[TRY IT] Return the whole of the data exactly.

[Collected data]
+-------+

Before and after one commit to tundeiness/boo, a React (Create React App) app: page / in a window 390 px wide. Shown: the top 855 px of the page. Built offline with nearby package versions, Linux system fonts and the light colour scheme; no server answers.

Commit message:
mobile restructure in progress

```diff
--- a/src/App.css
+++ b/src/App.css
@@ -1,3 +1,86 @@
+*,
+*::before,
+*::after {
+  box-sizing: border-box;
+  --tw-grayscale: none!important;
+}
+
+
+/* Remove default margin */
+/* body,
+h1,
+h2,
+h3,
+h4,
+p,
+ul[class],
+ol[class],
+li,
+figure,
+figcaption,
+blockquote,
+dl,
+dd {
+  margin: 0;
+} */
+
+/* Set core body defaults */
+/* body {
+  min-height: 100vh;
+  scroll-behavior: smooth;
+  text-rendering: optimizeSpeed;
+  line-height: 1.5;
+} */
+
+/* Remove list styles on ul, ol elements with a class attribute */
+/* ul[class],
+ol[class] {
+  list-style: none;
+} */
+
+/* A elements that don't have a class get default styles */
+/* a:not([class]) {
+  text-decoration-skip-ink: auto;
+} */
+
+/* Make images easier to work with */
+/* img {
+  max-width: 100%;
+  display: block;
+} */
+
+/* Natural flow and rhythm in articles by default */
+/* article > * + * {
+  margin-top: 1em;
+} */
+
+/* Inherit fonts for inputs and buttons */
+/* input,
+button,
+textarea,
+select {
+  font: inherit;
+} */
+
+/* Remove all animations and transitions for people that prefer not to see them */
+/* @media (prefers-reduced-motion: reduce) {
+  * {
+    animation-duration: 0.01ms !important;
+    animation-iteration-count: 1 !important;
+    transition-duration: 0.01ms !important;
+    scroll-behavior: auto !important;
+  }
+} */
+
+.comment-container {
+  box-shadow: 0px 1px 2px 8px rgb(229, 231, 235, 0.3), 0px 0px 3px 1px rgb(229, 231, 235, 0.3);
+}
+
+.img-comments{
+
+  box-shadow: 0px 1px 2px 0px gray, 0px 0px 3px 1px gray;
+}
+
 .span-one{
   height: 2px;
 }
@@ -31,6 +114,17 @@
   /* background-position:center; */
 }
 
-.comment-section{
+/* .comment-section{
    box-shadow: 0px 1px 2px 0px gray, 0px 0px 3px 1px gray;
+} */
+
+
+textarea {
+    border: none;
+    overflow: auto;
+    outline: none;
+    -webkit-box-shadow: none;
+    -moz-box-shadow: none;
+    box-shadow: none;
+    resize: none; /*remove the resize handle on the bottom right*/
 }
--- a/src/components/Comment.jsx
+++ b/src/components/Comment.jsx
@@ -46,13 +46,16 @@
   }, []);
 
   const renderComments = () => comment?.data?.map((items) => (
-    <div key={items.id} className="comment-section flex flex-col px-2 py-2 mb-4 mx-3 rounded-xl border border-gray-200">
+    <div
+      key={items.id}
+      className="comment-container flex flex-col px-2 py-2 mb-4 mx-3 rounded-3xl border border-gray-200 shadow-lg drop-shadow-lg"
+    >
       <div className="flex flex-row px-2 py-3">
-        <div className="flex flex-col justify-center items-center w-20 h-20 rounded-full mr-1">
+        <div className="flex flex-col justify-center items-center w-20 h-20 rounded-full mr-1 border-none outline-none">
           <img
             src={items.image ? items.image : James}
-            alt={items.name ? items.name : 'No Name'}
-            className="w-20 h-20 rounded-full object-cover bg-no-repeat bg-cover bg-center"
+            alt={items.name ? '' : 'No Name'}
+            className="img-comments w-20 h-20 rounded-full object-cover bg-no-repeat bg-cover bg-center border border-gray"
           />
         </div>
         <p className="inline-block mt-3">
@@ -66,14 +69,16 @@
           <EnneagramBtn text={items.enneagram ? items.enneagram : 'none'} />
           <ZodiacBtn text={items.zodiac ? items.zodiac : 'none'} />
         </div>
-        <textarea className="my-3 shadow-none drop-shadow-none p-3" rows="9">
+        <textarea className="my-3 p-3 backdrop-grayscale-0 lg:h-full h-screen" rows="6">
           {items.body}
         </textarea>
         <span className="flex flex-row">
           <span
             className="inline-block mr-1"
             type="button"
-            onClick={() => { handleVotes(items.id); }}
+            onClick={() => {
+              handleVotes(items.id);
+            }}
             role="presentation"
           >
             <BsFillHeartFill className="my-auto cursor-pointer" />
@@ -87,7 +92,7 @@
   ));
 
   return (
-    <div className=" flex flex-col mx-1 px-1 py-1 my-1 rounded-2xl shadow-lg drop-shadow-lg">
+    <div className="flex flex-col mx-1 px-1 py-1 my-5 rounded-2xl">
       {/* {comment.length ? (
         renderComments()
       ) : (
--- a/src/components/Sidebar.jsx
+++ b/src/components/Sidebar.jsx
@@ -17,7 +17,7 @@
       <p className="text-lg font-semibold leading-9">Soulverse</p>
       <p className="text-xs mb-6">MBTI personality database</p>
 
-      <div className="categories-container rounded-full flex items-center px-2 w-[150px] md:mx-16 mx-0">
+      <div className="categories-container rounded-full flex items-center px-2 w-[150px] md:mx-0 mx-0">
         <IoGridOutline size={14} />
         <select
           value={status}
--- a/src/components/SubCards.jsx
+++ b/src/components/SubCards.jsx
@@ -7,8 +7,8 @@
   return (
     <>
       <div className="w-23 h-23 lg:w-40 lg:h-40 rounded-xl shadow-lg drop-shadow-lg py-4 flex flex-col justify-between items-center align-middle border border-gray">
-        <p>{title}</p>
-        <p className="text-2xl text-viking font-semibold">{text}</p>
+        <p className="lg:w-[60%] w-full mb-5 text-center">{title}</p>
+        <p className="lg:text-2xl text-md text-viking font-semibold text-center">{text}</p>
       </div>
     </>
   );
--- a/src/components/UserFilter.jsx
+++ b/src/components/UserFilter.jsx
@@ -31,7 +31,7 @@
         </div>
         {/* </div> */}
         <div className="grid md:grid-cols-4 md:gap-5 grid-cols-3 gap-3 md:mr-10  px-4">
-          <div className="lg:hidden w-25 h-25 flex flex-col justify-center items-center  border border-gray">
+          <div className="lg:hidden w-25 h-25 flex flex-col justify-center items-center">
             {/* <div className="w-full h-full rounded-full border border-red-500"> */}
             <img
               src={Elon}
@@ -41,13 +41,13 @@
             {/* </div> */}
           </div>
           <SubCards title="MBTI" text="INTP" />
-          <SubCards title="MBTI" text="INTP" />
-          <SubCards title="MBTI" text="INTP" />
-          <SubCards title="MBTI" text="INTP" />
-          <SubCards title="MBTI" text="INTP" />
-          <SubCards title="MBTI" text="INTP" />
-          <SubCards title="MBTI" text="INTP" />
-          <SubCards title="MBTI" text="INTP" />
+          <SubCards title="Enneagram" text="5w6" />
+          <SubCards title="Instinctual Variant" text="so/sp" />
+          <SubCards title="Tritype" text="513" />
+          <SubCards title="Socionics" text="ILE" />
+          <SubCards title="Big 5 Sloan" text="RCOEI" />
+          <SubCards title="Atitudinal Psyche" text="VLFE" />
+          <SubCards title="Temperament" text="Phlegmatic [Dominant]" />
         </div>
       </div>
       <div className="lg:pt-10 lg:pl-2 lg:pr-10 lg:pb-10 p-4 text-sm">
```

+-------+

[SOLUTION TO THIS TASK]
Before and after one commit to tundeiness/boo, a React (Create React App) app: page / in a window 390 px wide. Shown: the top 855 px of the page. Built offline with nearby package versions, Linux system fonts and the light colour scheme; no server answers.

Commit message:
mobile restructure in progress

```diff
--- a/src/App.css
+++ b/src/App.css
@@ -1,3 +1,86 @@
+*,
+*::before,
+*::after {
+  box-sizing: border-box;
+  --tw-grayscale: none!important;
+}
+
+
+/* Remove default margin */
+/* body,
+h1,
+h2,
+h3,
+h4,
+p,
+ul[class],
+ol[class],
+li,
+figure,
+figcaption,
+blockquote,
+dl,
+dd {
+  margin: 0;
+} */
+
+/* Set core body defaults */
+/* body {
+  min-height: 100vh;
+  scroll-behavior: smooth;
+  text-rendering: optimizeSpeed;
+  line-height: 1.5;
+} */
+
+/* Remove list styles on ul, ol elements with a class attribute */
+/* ul[class],
+ol[class] {
+  list-style: none;
+} */
+
+/* A elements that don't have a class get default styles */
+/* a:not([class]) {
+  text-decoration-skip-ink: auto;
+} */
+
+/* Make images easier to work with */
+/* img {
+  max-width: 100%;
+  display: block;
+} */
+
+/* Natural flow and rhythm in articles by default */
+/* article > * + * {
+  margin-top: 1em;
+} */
+
+/* Inherit fonts for inputs and buttons */
+/* input,
+button,
+textarea,
+select {
+  font: inherit;
+} */
+
+/* Remove all animations and transitions for people that prefer not to see them */
+/* @media (prefers-reduced-motion: reduce) {
+  * {
+    animation-duration: 0.01ms !important;
+    animation-iteration-count: 1 !important;
+    transition-duration: 0.01ms !important;
+    scroll-behavior: auto !important;
+  }
+} */
+
+.comment-container {
+  box-shadow: 0px 1px 2px 8px rgb(229, 231, 235, 0.3), 0px 0px 3px 1px rgb(229, 231, 235, 0.3);
+}
+
+.img-comments{
+
+  box-shadow: 0px 1px 2px 0px gray, 0px 0px 3px 1px gray;
+}
+
 .span-one{
   height: 2px;
 }
@@ -31,6 +114,17 @@
   /* background-position:center; */
 }
 
-.comment-section{
+/* .comment-section{
    box-shadow: 0px 1px 2px 0px gray, 0px 0px 3px 1px gray;
+} */
+
+
+textarea {
+    border: none;
+    overflow: auto;
+    outline: none;
+    -webkit-box-shadow: none;
+    -moz-box-shadow: none;
+    box-shadow: none;
+    resize: none; /*remove the resize handle on the bottom right*/
 }
--- a/src/components/Comment.jsx
+++ b/src/components/Comment.jsx
@@ -46,13 +46,16 @@
   }, []);
 
   const renderComments = () => comment?.data?.map((items) => (
-    <div key={items.id} className="comment-section flex flex-col px-2 py-2 mb-4 mx-3 rounded-xl border border-gray-200">
+    <div
+      key={items.id}
+      className="comment-container flex flex-col px-2 py-2 mb-4 mx-3 rounded-3xl border border-gray-200 shadow-lg drop-shadow-lg"
+    >
       <div className="flex flex-row px-2 py-3">
-        <div className="flex flex-col justify-center items-center w-20 h-20 rounded-full mr-1">
+        <div className="flex flex-col justify-center items-center w-20 h-20 rounded-full mr-1 border-none outline-none">
           <img
             src={items.image ? items.image : James}
-            alt={items.name ? items.name : 'No Name'}
-            className="w-20 h-20 rounded-full object-cover bg-no-repeat bg-cover bg-center"
+            alt={items.name ? '' : 'No Name'}
+            className="img-comments w-20 h-20 rounded-full object-cover bg-no-repeat bg-cover bg-center border border-gray"
           />
         </div>
         <p className="inline-block mt-3">
@@ -66,14 +69,16 @@
           <EnneagramBtn text={items.enneagram ? items.enneagram : 'none'} />
           <ZodiacBtn text={items.zodiac ? items.zodiac : 'none'} />
         </div>
-        <textarea className="my-3 shadow-none drop-shadow-none p-3" rows="9">
+        <textarea className="my-3 p-3 backdrop-grayscale-0 lg:h-full h-screen" rows="6">
           {items.body}
         </textarea>
         <span className="flex flex-row">
           <span
             className="inline-block mr-1"
             type="button"
-            onClick={() => { handleVotes(items.id); }}
+            onClick={() => {
+              handleVotes(items.id);
+            }}
             role="presentation"
           >
             <BsFillHeartFill className="my-auto cursor-pointer" />
@@ -87,7 +92,7 @@
   ));
 
   return (
-    <div className=" flex flex-col mx-1 px-1 py-1 my-1 rounded-2xl shadow-lg drop-shadow-lg">
+    <div className="flex flex-col mx-1 px-1 py-1 my-5 rounded-2xl">
       {/* {comment.length ? (
         renderComments()
       ) : (
--- a/src/components/Sidebar.jsx
+++ b/src/components/Sidebar.jsx
@@ -17,7 +17,7 @@
       <p className="text-lg font-semibold leading-9">Soulverse</p>
       <p className="text-xs mb-6">MBTI personality database</p>
 
-      <div className="categories-container rounded-full flex items-center px-2 w-[150px] md:mx-16 mx-0">
+      <div className="categories-container rounded-full flex items-center px-2 w-[150px] md:mx-0 mx-0">
         <IoGridOutline size={14} />
         <select
           value={status}
--- a/src/components/SubCards.jsx
+++ b/src/components/SubCards.jsx
@@ -7,8 +7,8 @@
   return (
     <>
       <div className="w-23 h-23 lg:w-40 lg:h-40 rounded-xl shadow-lg drop-shadow-lg py-4 flex flex-col justify-between items-center align-middle border border-gray">
-        <p>{title}</p>
-        <p className="text-2xl text-viking font-semibold">{text}</p>
+        <p className="lg:w-[60%] w-full mb-5 text-center">{title}</p>
+        <p className="lg:text-2xl text-md text-viking font-semibold text-center">{text}</p>
       </div>
     </>
   );
--- a/src/components/UserFilter.jsx
+++ b/src/components/UserFilter.jsx
@@ -31,7 +31,7 @@
         </div>
         {/* </div> */}
         <div className="grid md:grid-cols-4 md:gap-5 grid-cols-3 gap-3 md:mr-10  px-4">
-          <div className="lg:hidden w-25 h-25 flex flex-col justify-center items-center  border border-gray">
+          <div className="lg:hidden w-25 h-25 flex flex-col justify-center items-center">
             {/* <div className="w-full h-full rounded-full border border-red-500"> */}
             <img
               src={Elon}
@@ -41,13 +41,13 @@
             {/* </div> */}
           </div>
           <SubCards title="MBTI" text="INTP" />
-          <SubCards title="MBTI" text="INTP" />
-          <SubCards title="MBTI" text="INTP" />
-          <SubCards title="MBTI" text="INTP" />
-          <SubCards title="MBTI" text="INTP" />
-          <SubCards title="MBTI" text="INTP" />
-          <SubCards title="MBTI" text="INTP" />
-          <SubCards title="MBTI" text="INTP" />
+          <SubCards title="Enneagram" text="5w6" />
+          <SubCards title="Instinctual Variant" text="so/sp" />
+          <SubCards title="Tritype" text="513" />
+          <SubCards title="Socionics" text="ILE" />
+          <SubCards title="Big 5 Sloan" text="RCOEI" />
+          <SubCards title="Atitudinal Psyche" text="VLFE" />
+          <SubCards title="Temperament" text="Phlegmatic [Dominant]" />
         </div>
       </div>
       <div className="lg:pt-10 lg:pl-2 lg:pr-10 lg:pb-10 p-4 text-sm">
```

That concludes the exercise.